New investors will find great comfort and emotional attachment from buying Silver coins. You can expect to pay more for a Silver coin than its Silver bullion counterparts, but because of the coin’s scarcity and collectibility, you’ll have a more fulfilling buying experience. There is almost an unlimited variety of Silver coins for your investing pleasure.
Since the price of gold tends to be dramatically cyclical, subject to many factors involving supply and demand, it can be quite difficult to valuate gold in an environment of constantly depreciating paper currencies. One way to valuate gold is to compare it to the price of stocks, which tends to be more stable. The Dow/gold ratio is the Dow Jones Industrial Average relative to gold's price per ounce (or how many ounces of gold the Dow can buy). A high Dow/gold ratio means stocks are overpriced and gold is cheap, while a low Dow/gold ratio means gold is overpriced and stocks are cheap. One should consider buying stocks and selling gold when the Dow/gold ratio falls well below the historic trend-line (which has recently averaged about 20 or higher). Conversely, one might consider selling stocks and buying gold when the Dow/gold ratio is significantly above the historic trend-line.
Some people out there appreciate the true beauty of a beautifully minted silver coin. Take the coins from the famous American Silver Eagle program for example, with obverses featuring Weinman’s beautiful Walking Liberty and the reverses depicting Mercanti’s rendition of a Bald Eagle and a shield, a symbol of American strength and pride. Collectors buy these products for their ‘artistic’ or ‘collectible’ value rather than their melt value. For them, there is no right or wrong; they should pick the products that they consider aesthetically appealing.
A. Gold's baseline, essential quality is its role as the only primary asset that is not someone else's liability. That separates gold from the majority of capital assets which in fact do rely on another's ability to pay, like bonds and bank savings, or the performance of the management, or some other delimiting factor, as is the case with stocks. The first chapter of the ABCs of Gold Investing ends with this: "No matter what happens in this country, with the dollar, with the stock and bond markets, the gold owner will find a friend in the yellow metal -- something to rely upon when the chips are down. In gold, investors will find a vehicle to protect their wealth. Gold is bedrock."

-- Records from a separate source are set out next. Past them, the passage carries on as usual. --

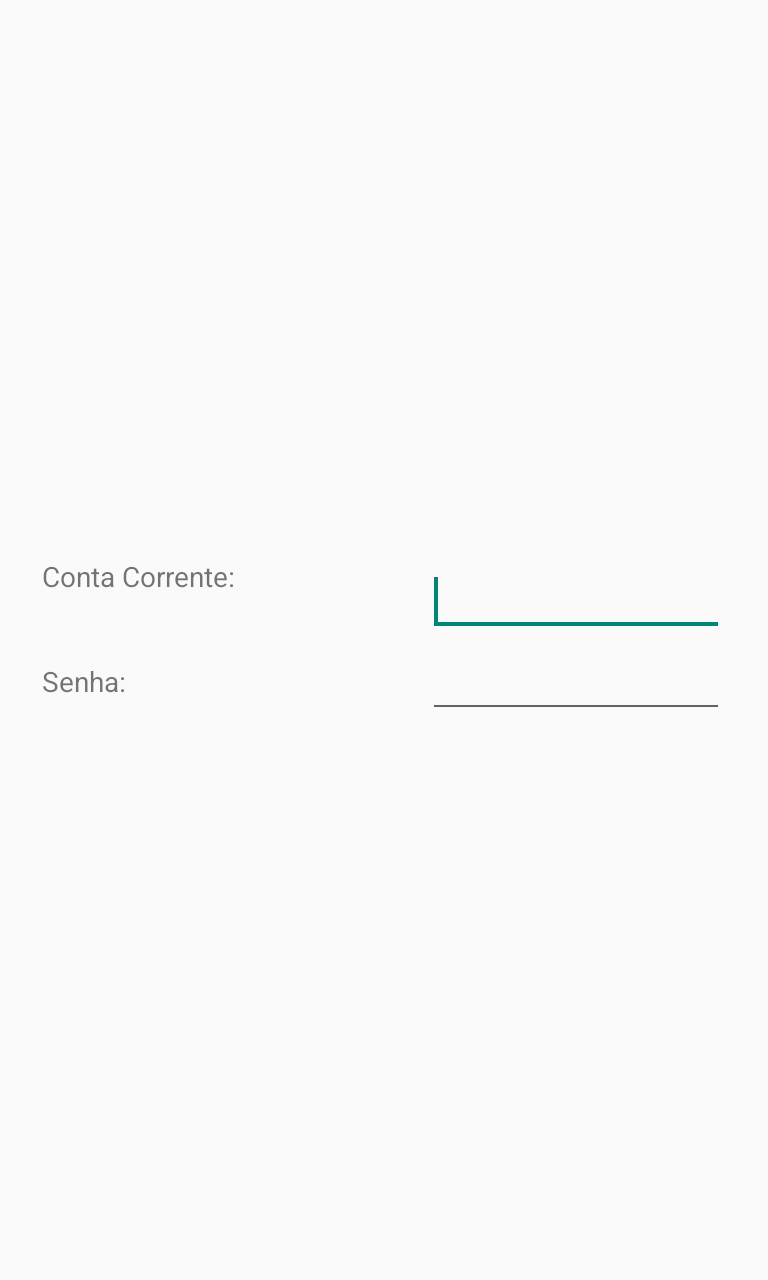
Repository: Desafio/Gerenciador-de-Conta-Corrente
Layout: GerenciadorDeConta/res/layout/fragment_login.xml
The author's editor kept a copy of each file at every save. The layout is drawn from the files as they stood at one save, then again after the next save.
It is drawn on a 768 x 1280 px phone screen (xhdpi) without system bars, with theme AppTheme; the app's code is not run.

Above is the layout before, as saved 2014-04-05 04:05:23.

After the next save:
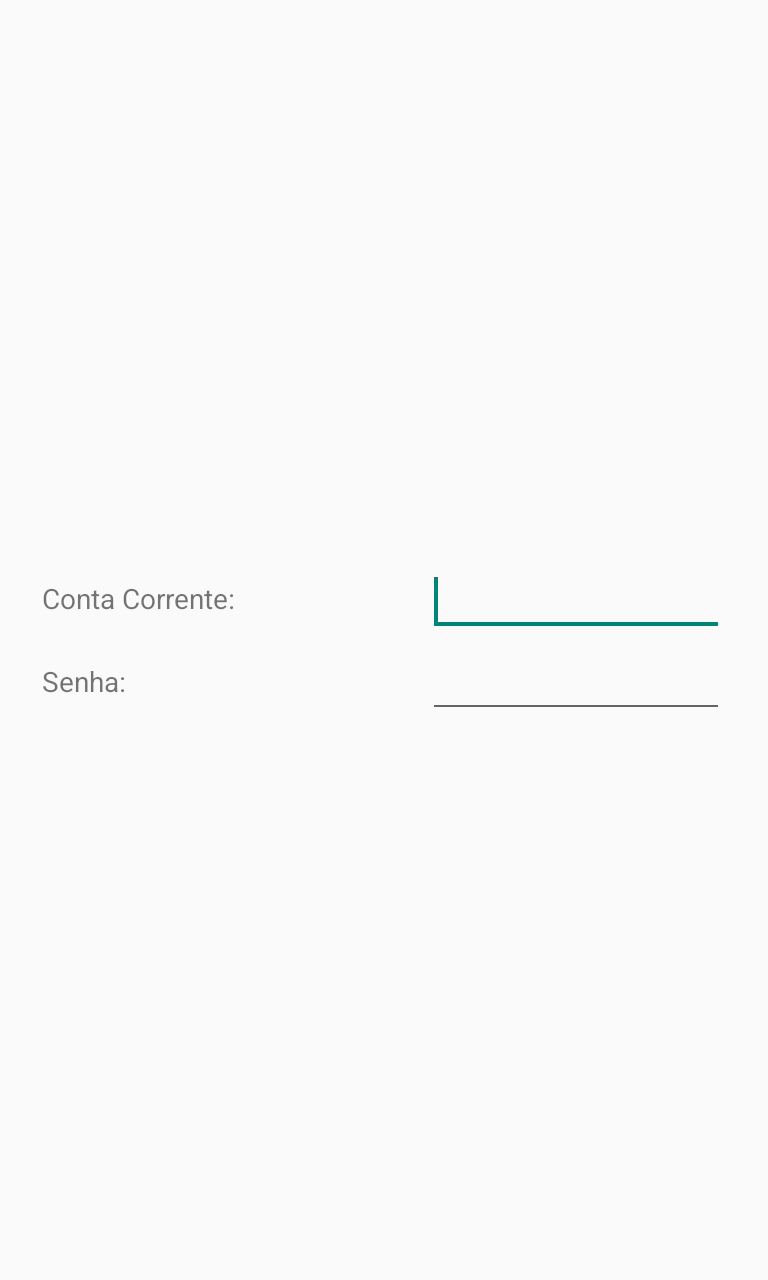
Saved 17 s later.
--- a/GerenciadorDeConta/res/layout/fragment_login.xml
+++ b/GerenciadorDeConta/res/layout/fragment_login.xml
@@ -24,7 +24,8 @@
             <TextView
                 android:layout_width="wrap_content"
                 android:layout_height="wrap_content"
-                android:text="@string/login_conta_corrente" />
+                android:text="@string/login_conta_corrente"
+                android:layout_centerVertical="true" />
 
             <EditText
                 android:id="@+id/contaCorrente"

American Gold Eagle: The American Gold Eagle coin is the official gold bullion coin from the United States, and the coins debuted in 1986. Each Gold Eagle features 22-karat gold for both bullion, proof, and burnished coins. The bullion and proof coins include 1 oz, 1/2 oz, 1/4 oz, and 1/10 oz coins, while the burnished coin has just a 1 oz option. All coins feature Lady Liberty from Augustus Saint-Gaudens’ 1907 design on the obverse, with Miley Busiek’s family of bald eagles on the reverse.